• Cloud administration and management costs
Migration expenses also depend largely on the reconfigurations needed for management and administration tools. Usually, in the public cloud, you need to configure identity management policies for access control. Sometimes, during cloud migration, you can simply reuse the on-premise tools for the purpose. But that can add to your cloud migration expenses migrating access control policies from on-premise to cloud needs considerable effort
• Orchestration expenses
If you plan to host your workloads on a container platform, you need to consider extra costs for that. It will again need considerable time and expenditure to set up the platform from scratch. And if you plan to collaborate with a managed services provider to orchestrate, you need to carefully understand their pricing plans before adding them to your migration costs.
• Hidden costs
Cloud migration involves countless tasks in between, which are often overlooked during the overall estimation process. Migrating humongous volumes of data to the cloud needs significant expenses for network services. Then costs for consulting expertise, backing up data for greater reliability, and labor charges must also be accounted for in your cost estimation plan. Cloud migration involves countless tasks in between, which are often overlooked during the overall estimation process. Migrating humongous volumes of data to the cloud needs significant expenses for network services. Then costs for consulting expertise, backing up data for greater reliability, and labor charges must also be accounted for in your cost estimation plan.
Once the cloud migration is complete, you need to decommission the existing on-premises infrastructure. If you had recently purchased expensive hardware, withdrawing it means shedding significant value. While this is not really a cost as such, the hefty investments made earlier will cease to deliver any more returns.
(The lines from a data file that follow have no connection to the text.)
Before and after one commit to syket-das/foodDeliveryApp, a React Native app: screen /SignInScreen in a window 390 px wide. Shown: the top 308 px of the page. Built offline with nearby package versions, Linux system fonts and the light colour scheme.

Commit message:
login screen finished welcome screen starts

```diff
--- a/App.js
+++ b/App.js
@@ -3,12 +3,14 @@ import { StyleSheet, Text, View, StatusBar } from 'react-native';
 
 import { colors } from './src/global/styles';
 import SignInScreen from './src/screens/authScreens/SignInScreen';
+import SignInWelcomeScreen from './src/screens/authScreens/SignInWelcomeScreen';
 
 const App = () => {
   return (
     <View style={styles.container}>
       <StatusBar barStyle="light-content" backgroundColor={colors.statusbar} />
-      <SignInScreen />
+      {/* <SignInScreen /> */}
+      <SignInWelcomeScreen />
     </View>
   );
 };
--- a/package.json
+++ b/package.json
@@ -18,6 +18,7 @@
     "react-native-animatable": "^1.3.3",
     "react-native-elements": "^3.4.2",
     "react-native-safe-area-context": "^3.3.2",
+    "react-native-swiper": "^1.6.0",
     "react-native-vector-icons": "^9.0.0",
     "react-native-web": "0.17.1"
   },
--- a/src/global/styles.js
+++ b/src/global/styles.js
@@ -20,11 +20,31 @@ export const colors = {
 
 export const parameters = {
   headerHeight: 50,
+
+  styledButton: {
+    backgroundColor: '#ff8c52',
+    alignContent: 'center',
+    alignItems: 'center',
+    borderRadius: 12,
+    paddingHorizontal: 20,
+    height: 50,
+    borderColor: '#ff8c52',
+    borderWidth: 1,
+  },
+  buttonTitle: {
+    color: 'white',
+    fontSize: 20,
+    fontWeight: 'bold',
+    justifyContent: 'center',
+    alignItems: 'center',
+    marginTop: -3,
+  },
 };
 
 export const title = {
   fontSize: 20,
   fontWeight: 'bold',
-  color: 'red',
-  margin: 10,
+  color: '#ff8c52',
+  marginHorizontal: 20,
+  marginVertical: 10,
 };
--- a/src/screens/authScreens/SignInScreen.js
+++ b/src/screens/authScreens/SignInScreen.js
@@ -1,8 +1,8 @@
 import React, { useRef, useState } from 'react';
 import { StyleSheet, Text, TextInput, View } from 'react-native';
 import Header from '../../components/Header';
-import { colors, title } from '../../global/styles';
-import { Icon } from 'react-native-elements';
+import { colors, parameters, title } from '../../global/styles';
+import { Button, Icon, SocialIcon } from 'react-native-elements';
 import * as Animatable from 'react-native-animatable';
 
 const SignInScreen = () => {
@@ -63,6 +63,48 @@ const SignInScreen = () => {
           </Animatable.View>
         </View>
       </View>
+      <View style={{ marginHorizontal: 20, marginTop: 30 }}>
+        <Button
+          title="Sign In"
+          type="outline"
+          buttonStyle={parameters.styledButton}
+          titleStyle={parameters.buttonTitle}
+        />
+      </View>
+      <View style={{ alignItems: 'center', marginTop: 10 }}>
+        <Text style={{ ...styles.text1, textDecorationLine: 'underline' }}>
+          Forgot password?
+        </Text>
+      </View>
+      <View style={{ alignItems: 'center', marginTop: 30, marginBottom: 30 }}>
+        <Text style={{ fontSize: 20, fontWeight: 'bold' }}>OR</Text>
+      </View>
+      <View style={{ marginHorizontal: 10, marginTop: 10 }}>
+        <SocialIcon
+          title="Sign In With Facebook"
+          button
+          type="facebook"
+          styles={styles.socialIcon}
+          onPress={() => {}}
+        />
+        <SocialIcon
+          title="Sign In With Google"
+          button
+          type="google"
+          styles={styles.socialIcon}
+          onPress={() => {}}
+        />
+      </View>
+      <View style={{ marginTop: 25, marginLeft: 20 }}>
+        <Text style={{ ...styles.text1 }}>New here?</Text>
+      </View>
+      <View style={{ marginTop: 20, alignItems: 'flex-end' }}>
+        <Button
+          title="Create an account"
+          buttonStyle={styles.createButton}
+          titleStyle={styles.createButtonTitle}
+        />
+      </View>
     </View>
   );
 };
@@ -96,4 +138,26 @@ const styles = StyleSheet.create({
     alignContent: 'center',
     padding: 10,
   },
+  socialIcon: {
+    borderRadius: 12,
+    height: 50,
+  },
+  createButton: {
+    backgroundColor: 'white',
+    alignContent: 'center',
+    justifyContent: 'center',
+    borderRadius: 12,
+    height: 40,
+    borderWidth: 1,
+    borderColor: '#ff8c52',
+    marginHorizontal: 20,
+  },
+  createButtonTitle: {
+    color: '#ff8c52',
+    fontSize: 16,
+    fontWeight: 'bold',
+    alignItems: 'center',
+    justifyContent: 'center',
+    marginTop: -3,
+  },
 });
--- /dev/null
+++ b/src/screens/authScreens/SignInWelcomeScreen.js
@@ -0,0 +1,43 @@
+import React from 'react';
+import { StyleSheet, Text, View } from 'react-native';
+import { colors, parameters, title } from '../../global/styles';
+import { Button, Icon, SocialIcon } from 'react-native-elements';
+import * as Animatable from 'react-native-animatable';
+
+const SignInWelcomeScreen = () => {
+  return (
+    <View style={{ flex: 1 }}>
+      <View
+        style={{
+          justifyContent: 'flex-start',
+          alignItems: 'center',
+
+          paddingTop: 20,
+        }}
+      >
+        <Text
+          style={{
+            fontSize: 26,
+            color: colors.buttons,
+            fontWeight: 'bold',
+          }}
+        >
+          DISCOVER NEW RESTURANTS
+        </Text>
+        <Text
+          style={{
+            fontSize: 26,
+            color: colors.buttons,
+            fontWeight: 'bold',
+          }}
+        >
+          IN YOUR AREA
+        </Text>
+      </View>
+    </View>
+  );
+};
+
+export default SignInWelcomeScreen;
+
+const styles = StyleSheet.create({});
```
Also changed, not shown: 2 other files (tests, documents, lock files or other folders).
Moving to a hybrid cloud architecture, you might be able to repurpose a part of the existing on-premise setup. That way, you can minimize the overall value that you would have to write off while totally retiring on-premises equipment.